That’s right. Men.
Yes, I understand that Doyle’s memoir is primarily about women and for women. It is also about taking the blinders off and recognizing the cages that were put there by the patriarchy. The female cage is easily recognizable because it is talked about. A lot. What does a man’s cage look like? How can we help him get out? I couldn’t help but wonder: Is there a book like Untamed for men?
When I started looking for similar books written to inspire men to be their authentic selves, I met a lot of dead ends. Many of the books I found were doing the opposite. They were perpetuating toxic masculinity and contributing to the problem. Some of the text is shocking, but on further reflection, it’s not surprising that some people connect to this. Neglecting the emotional development of boys raises men that lack the emotional language and the self-awareness to name their own suffering. Many carried the message: if you’re not fulfilled with your life, it’s because you’re not man enough, or, it’s because women are stealing your power. Books like this aggravate the problem.
Then I found something. In his book I Don't Want To Talk About It, Terrence Real proposes that the restrictive expectations of toxic masculinity has lead to covert depression in men. In some cases, this covert depression manifests differently than that in women, exhibiting as substance abuse, violence, workaholism, and difficulty with intimacy. In online reviews, men praised it as being a revelation, and a life changing book. It makes sense. I have known many men with a seemingly unsatiable desire for more, always looking outside for fulfillment and happiness. I can see how for some men this book broke the silence surrounding depression, granting them permission to pursue good mental health. This is an example of how both spoken and unspoken words can hold power. While this book broke down a barrier for some men, given that it was written in the ‘90s, I think we can be assured that it didn’t have widespread impact. Surely there was a more recent book out there.
A friend found it. For the Love of Men by Liz Plank is a comprehensive review of toxic masculinity and its destructive consequences for men. This book covers a lot of ground, and effectively takes the blinders off, revealing the unrealistic limitations placed on men, and the detrimental results for us all. This book is for anyone who is a man or has a man in their lives that they care about. And for those of you that don’t care for men? Well, it might help you see things from their perspective.
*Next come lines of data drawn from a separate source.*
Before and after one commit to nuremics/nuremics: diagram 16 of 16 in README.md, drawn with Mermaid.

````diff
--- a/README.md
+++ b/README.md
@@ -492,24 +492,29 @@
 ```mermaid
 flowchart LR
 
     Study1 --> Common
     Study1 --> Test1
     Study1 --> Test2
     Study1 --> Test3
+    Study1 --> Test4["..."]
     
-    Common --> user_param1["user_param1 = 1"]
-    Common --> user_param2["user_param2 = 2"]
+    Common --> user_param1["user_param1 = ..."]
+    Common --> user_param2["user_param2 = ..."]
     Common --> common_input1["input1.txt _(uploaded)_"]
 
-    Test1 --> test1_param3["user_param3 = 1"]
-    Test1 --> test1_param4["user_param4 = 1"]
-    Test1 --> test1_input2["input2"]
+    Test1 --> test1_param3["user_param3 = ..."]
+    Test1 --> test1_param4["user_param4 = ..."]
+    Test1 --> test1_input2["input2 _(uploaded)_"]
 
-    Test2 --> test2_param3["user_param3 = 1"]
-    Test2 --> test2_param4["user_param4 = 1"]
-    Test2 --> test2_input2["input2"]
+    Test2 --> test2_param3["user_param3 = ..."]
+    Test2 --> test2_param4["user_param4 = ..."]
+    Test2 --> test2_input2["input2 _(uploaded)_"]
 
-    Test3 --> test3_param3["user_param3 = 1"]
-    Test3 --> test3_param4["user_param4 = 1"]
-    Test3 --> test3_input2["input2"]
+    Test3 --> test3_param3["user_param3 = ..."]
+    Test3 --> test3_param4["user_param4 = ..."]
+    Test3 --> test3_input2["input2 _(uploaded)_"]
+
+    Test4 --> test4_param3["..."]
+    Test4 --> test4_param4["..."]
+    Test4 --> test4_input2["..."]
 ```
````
During Book Interrupted’s Untamed episode 2, I state that equality is not achievable unless we bring the men along. By that, I don’t mean to be used as weapons in a fight for power. Men too deserve to be treated as unique, complex beings with intrinsic worth, and deserving of love. Women can work hard to remove the societal barriers that imprison us, but true equality will never be achieved until all humans are equal. Female empowerment will continue to be a struggle until those holding power, namely men, join the fight for equality. For men to join the fight, they need to be free to live authentically, as whole human beings, free from restrictive gender norms. That requires that the rest of us accept them when they do. Organizations like MenEngage promote exactly that.
I am encouraged that the negative effects of toxic masculinity are being talked about more. Concern for the well-being of boys is gaining attention, as is the realization that their emotional well-being has been neglected. Organizations such as White Ribbon and Next Gen Men are striving to create a new vision for masculinity that empowers men and boys to live healthier lives, achieve a sense of intrinsic self-worth, and build healthy relationships. There are so many more out there, too.
Is there a book you recommend for helping men escape their patriarchal cage? Can you think of a time when you participated in upholding harmful masculine stereotypes or perpetuated toxic masculinity? Is there an organization in your community that is reframing masculinity?